The social networking site updated its advertising policies today to improve the “integrity and security” of financial services ads, now the crypto community has joined the banned category list along with the likes of tobacco, drugs, dietary supplements, weapons and pornography. Promotions from companies with “misleading or deceptive promotional practices,” including cryptocurrencies and ICO providers. The new policy also applies to Instagram.
Site product management director Rob Leathern provided several examples of these “misleading” ads:
“Click here to learn more about our no-risk cryptocurrency that enables instant payments to anyone in the world.”

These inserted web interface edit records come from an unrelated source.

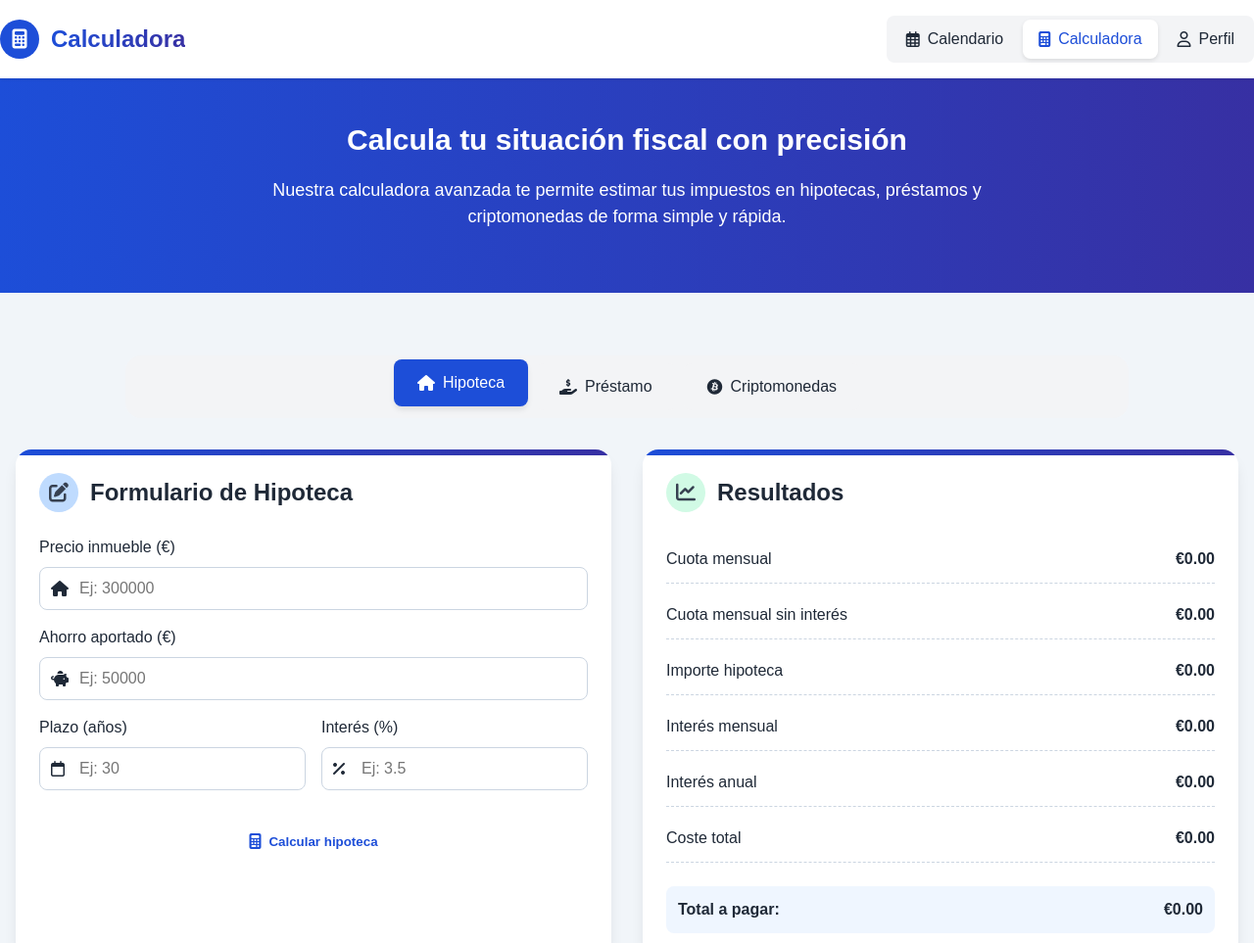
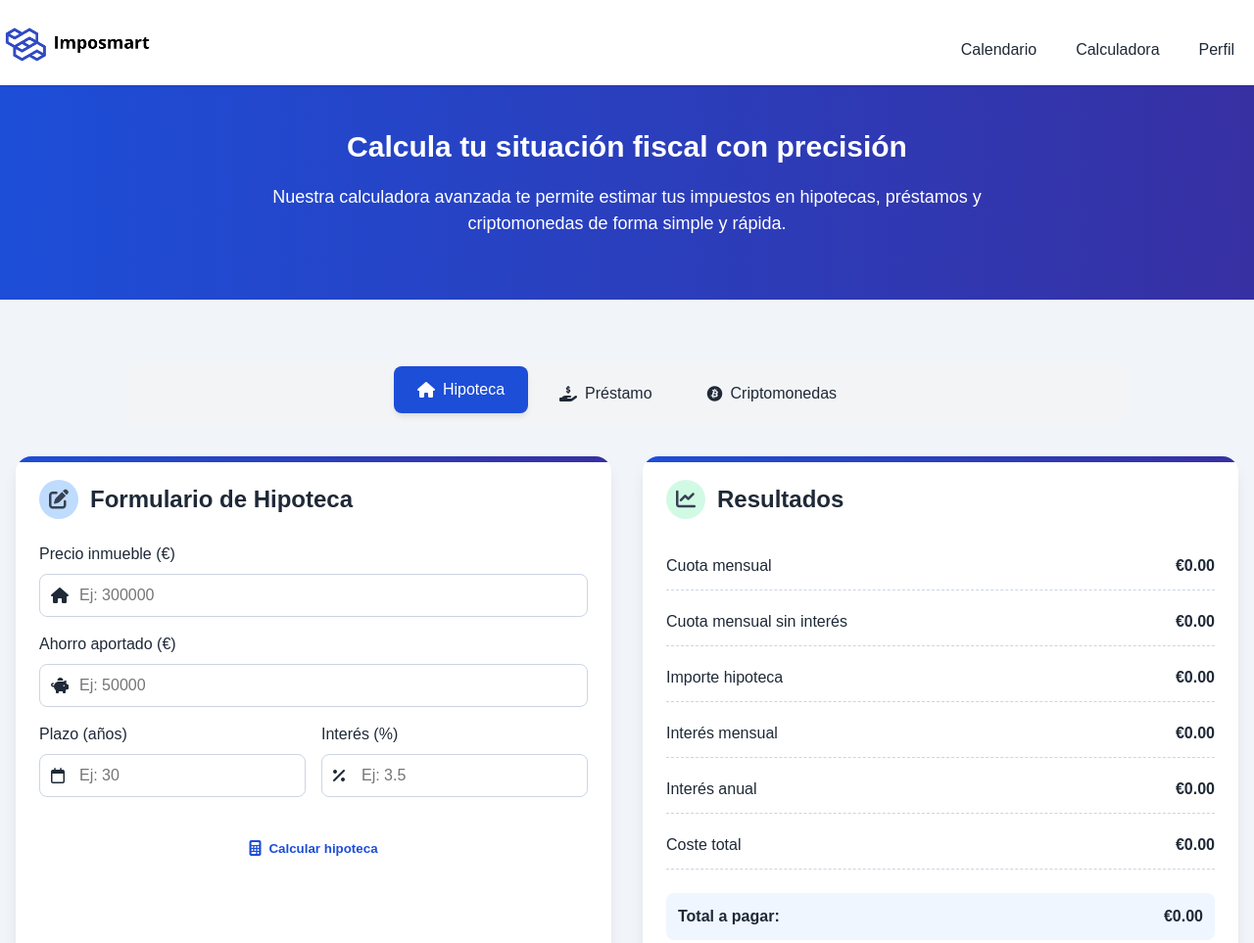
Before and after one commit to cHion7/proyectoInterfaz, a website: page Pagina web/calculadoraPruebaMejora.html in a window 1280 px wide. Shown: the top 963 px of the page at 98% size. Drawn offline with nearby package versions, Linux system fonts and the light colour scheme.

Commit message:
cambios css

```diff
--- a/Pagina web/CSS file/calendarioStyle.css
+++ b/Pagina web/CSS file/calendarioStyle.css
@@ -85,18 +85,18 @@
 
 /* Si tu sección .hero (el banner grande debajo del header) también quieres que sea blanco y con texto negro */
 .hero {
-  background: var(--color-white);
+ background: linear-gradient(to right, var(--color-primary), var(--color-accent));
   color: var(--color-dark);
 
 }
 
 .hero__titulo {
-  color: var(--color-dark);
+  color: white;
 
 }
 
 .hero__texto {
-  color: var(--color-gray-700);
+  color: white;
 }
 .btn-primary {
   background-color: var(--color-white);
@@ -148,18 +148,13 @@
 }
 
 .header-container {
-  margin-left: auto;
-  margin-right: auto;
-  display: flex;
-  flex-direction: column;
-  /* flex-col */
-  align-items: center;
-  /* items-center */
-  justify-content: space-between;
-  /* justify-between */
-  padding: 1rem;
-  border: 1px solid var(--color-gray-300); /* Borde gris alrededor del contenedor */
-  border-radius: var(--radius-default);
+    display: flex
+;
+    flex-wrap: wrap;
+    justify-content: space-between;
+    align-items: center;
+    padding: 0.75rem 0;
+
 }
 
 @media (min-width: 768px) {
@@ -188,8 +183,8 @@
 }
 
 .logo-image {
-  height: 2.5rem;
-  /* h-10 */
+     height: 3rem;
+    width: auto;
 }
 
 .logo-text {
@@ -204,7 +199,7 @@
 
 .main-nav {
   display: flex;
-  gap: 1.5rem;
+
   /* space-x-6 */
   background-color: var(--color-white);
 }
@@ -1061,8 +1056,12 @@ body {
 /* Aplica el fondo blanco al header general */
 .header-container {
   background-color: var(--color-white); /* Fondo blanco para el header */
-  /* Asegúrate de que no haya gradientes de fondo que lo anulen si no los quieres */
-  /* Si el header tiene un elemento padre que le da color, también deberías ajustarlo */
+     display: flex
+;
+    flex-wrap: wrap;
+    justify-content: space-between;
+    align-items: center;
+    padding: 0.75rem 0;
 }
 
 /* Color del texto del logo en negro */
--- a/Pagina web/CSS file/pruabaMejoraDeCalc.css
+++ b/Pagina web/CSS file/pruabaMejoraDeCalc.css
@@ -1,10 +1,4 @@
-/* =======================================
-   style.css (versión revisada y corregida)
-   ======================================= */
 
-/* ---------------------
-   Variables de color
-   --------------------- */
 :root {
   --color-primary: #1d4ed8;
   --color-secondary: #3b82f6;
@@ -63,92 +57,108 @@ body {
 
 /* --------------------------
    Estilos de Header y Nav
-   -------------------------- */
-.header {
-  background-color: var(--color-white);
-  box-shadow: 0 1px 3px rgba(0, 0, 0, 0.1);
+*/
+.main-header {
+  background-color: var(--color-white); /* Fondo blanco para el header */
+  box-shadow: 0 1px 3px rgba(0, 0, 0, 0.1); /* Mantener sombra o ajustarla si es necesario */
   position: sticky;
   top: 0;
   z-index: 50;
+  background-color: var(--color-gray-300); /* Fondo blanco para el header */
 }
 
-.header__container {
+.header-container {
+  background-color: var(--color-white); /* Fondo blanco para el header */
   display: flex;
   flex-wrap: wrap;
   justify-content: space-between;
   align-items: center;
-  padding: 1rem 0;
+  padding: 0.75rem 0;
 }
 
-.header__logo-seccion {
+@media (min-width: 768px) {
+  .header-container {
+    flex-direction: row;
+    /* md:flex-row */
+  }
+}
+
+.header-logo {
+  margin-bottom: 1rem;
+  /* mb-4 */
+}
+
+@media (min-width: 768px) {
+  .header-logo {
+    margin-bottom: 0;
+    /* md:mb-0 */
+  }
+}
+
+.logo-link {
   display: flex;
   align-items: center;
-  gap: 0.75rem; /* 12px */
+  text-decoration: none;
 }
 
-.header__logo-circulo {
-  width: 2.5rem;  /* 40px */
-  height: 2.5rem; /* 40px */
-  border-radius: 50%;
-  background-color: var(--color-primary);
-  display: flex;
-  align-items: center;
-  justify-content: center;
+.logo-image {
+  height: 3rem;
+  width: auto;
 }
 
-.header__logo-icono {
-  color: var(--color-white);
-  font-size: 1.25rem; /* 20px */
+.logo-text {
+  margin-left: 0.5rem;
+  font-size: 1.25rem;
+  font-weight: 600;
+  color: var(--color-dark); /* O var(--color-gray-800); para texto negro */
 }
 
-.header__titulo {
-  font-size: 1.5rem;   /* 24px */
-  font-weight: 700;
-  background: linear-gradient(to right, var(--color-primary), var(--color-accent));
-  -webkit-background-clip: text;
-  -webkit-text-fill-color: transparent;
-}
-
-.nav {
+.main-nav {
   display: flex;
-  gap: 0.25rem; /* 4px */
-  background-color: var(--color-gray-100);
-  padding: 0.25rem; /* 4px */
-  border-radius: var(--radius-default);
-}
-
-.nav__enlace {
-  display: flex;
-  align-items: center;
-  gap: 0.5rem; /* 8px */
-  padding: 0.5rem 1rem; /* 8px 16px */
-  border-radius: var(--radius-default);
-  color: var(--color-gray-800);
-  text-decoration: none;
-  font-weight: 500;
-  font-size: 1rem; /* 16px */
-}
-
-.nav__enlace:hover {
   background-color: var(--color-white);
 }
 
+.nav-link {
+  color: var(--color-gray-800); /* Color de texto oscuro para los enlaces no activos */
+  background-color: transparent; /* Asegúrate de que no tengan fondo por defecto */
+  padding: 0.75rem 1.25rem; /* Dale el mismo padding para que tengan un tamaño consistente */
+  border-radius: var(--radius-default); /* Mismos bordes redondeados */
+  font-weight: 500;
+  text-decoration: none;
+  transition: background-color var(--transition-medium), box-shadow var(--transition-medium); /* Añade transición para la sombra */
+  margin-top: 15px;
+}
+
+.nav-link:hover {
+  background-color: var(--color-gray-100); /* Fondo ligeramente gris al pasar el ratón */
+  color: var(--color-dark); /* Texto negro al pasar el ratón */
+  box-shadow: 0 2px 4px rgba(0, 0, 0, 0.05); /* Sombra suave al pasar el ratón */
+}
+
 .nav__enlace--activo {
-  background-color: var(--color-white);
-  box-shadow: 0 2px 4px rgba(0, 0, 0, 0.1);
+  background-color: var(--color-white); /* Fondo blanco */
+  color: var(--color-primary); /* Color del texto y el icono azul */
+  padding: 0.75rem 1.25rem;
+  border-radius: var(--radius-default);
+  box-shadow: 0 4px 6px rgba(0, 0, 0, 0.1);
+  display: flex;
+  align-items: center;
+  gap: 0.5rem;
 }
 
 .nav__icono {
-  font-size: 1rem; /* 16px */
-  color: var(--color-gray-800);
+  color: var(--color-dark); /* Iconos en negro */
 }
 
 .nav__icono--activo {
-  color: var(--color-primary);
+  color: var(--color-dark); /* Icono activo en negro */
 }
-
-.nav__texto--activo {
-  color: var(--color-primary);
+@media (max-width: 1000px) {
+    .header-container {
+        flex-direction: column;
+        align-items: center;
+        gap: 1rem;
+    }
 }
 
 /* --------------------------
--- a/Pagina web/CSS file/style.css
+++ b/Pagina web/CSS file/style.css
@@ -105,7 +105,7 @@ body {
 .main-nav {
   display: flex;
   gap: 0.25rem;
-  background-color: var(--color-gray-100);
+
   padding: 0.25rem;
   border-radius: var(--radius-default);
 }
@@ -116,9 +116,9 @@ body {
   gap: 0.5rem;
   padding: 0.5rem 1rem;
   border-radius: var(--radius-default);
-  color: var(--color-gray-800);
+  color: black;
   text-decoration: none;
-  font-weight: 500;
+
   font-size: 1rem;
   transition: background-color var(--transition-medium),
     box-shadow var(--transition-fast);
@@ -511,7 +511,6 @@ aside h2 {
     gap: 1rem;
   }
   .main-nav {
-    width: 100%;
     justify-content: center;
   }
   .nav-link {
@@ -582,3 +581,11 @@ aside h2 {
   background-color: var(--color-gray-100);
   transform: translateY(-2px);
 }
+
+@media (max-width: 1000px) {
+    .header-container {
+        flex-direction: column;
+        align-items: center;
+        gap: 1rem;
+    }
+}
--- a/Pagina web/calculadoraPruebaMejora.html
+++ b/Pagina web/calculadoraPruebaMejora.html
@@ -19,32 +19,29 @@
   </head>
   <body>
     <!-- Encabezado -->
-    <header class="header">
-      <div class="header__container">
-        <div class="header__logo-seccion">
-          <div class="header__logo-circulo">
-            <i class="fas fa-calculator header__logo-icono"></i>
-          </div>
-          <h1 class="header__titulo">Calculadora</h1>
-        </div>
-        <nav class="nav">
-          <a href="calendarioHTML.html" class="nav__enlace">
-            <i class="far fa-calendar-alt nav__icono"></i>
-            <span class="nav__texto">Calendario</span>
+      <header class="main-header">
+      <div class="container header-container">
+        <!-- Sección del logo -->
+        <section class="header-logo">
+          <a class="logo-link">
+            <img
+              src="../Pagina web/imagens/logo3.png"
+              alt="Logo de la empresa"
+              class="logo-image"
+            />
           </a>
-          <a
-            href="calculadoraPruebaMejora.html"
-            class="nav__enlace nav__enlace--activo"
+        </section>
+
+        <!-- Navegación principal -->
+        <nav class="main-nav">
+          <a href="calendarioHTML.html" class="nav-link">Calendario</a>
+          <a href="calculadoraPruebaMejora.html" class="nav-link"
+            >Calculadora</a
           >
-            <i class="fas fa-calculator nav__icono nav__icono--activo"></i>
-            <span class="nav__texto nav__texto--activo">Calculadora</span>
-          </a>
-          <a href="afinarPerfil.html" class="nav__enlace">
-            <i class="far fa-user nav__icono"></i>
-            <span class="nav__texto">Perfil</span>
-          </a>
+          <a href="afinarPerfil.html" class="nav-link">Perfil</a>
         </nav>
       </div>
+    </header>
     </header>
 
     <!-- Hero -->
```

“New ICO! Buy tokens at a 15 percent discount NOW!”
“Use your retirement funds to buy Bitcoin!”
Leathern wrote in a blog post that many ICOs and cryptocurrencies are “scams or deception… that are not currently operating in good faith.” This “intentionally broad” ruling is subject to change.
“We want people to continue to discover and learn about new products and services through Facebook ads without fear of scams or deception,”
“That said, there are many companies who are advertising binary options, ICOs and cryptocurrencies that are not currently operating in good faith.” This policy is intentionally broad while we work to better detect deceptive and misleading advertising practices, and enforcement will begin to ramp up across our platforms including Facebook, Audience Network and Instagram. We will revisit this policy and how we enforce it as our signals improve.”
In just 24 hours, the cryptocurrency and ICO markets have received two major blows, the AriseBank ICO had been endorsed by boxing legend Evander Holyfield, who although may have acted innocently in the ICO promotion, has not been ruled out of engaging in potentially “unlawful activity” according to the SEC.
SEC took its actions against AriseBank a step further than it had in previous cases, appointing a receiver to take custody of the digital assets held by the company
“This is the first time the Commission has sought the appointment of a receiver in connection with an ICO fraud. We will use all of our tools and remedies to protect investors from those who engage in fraudulent conduct in the emerging digital securities marketplace,” said Steven Peikin, Co-Director of the SEC’s Enforcement Division.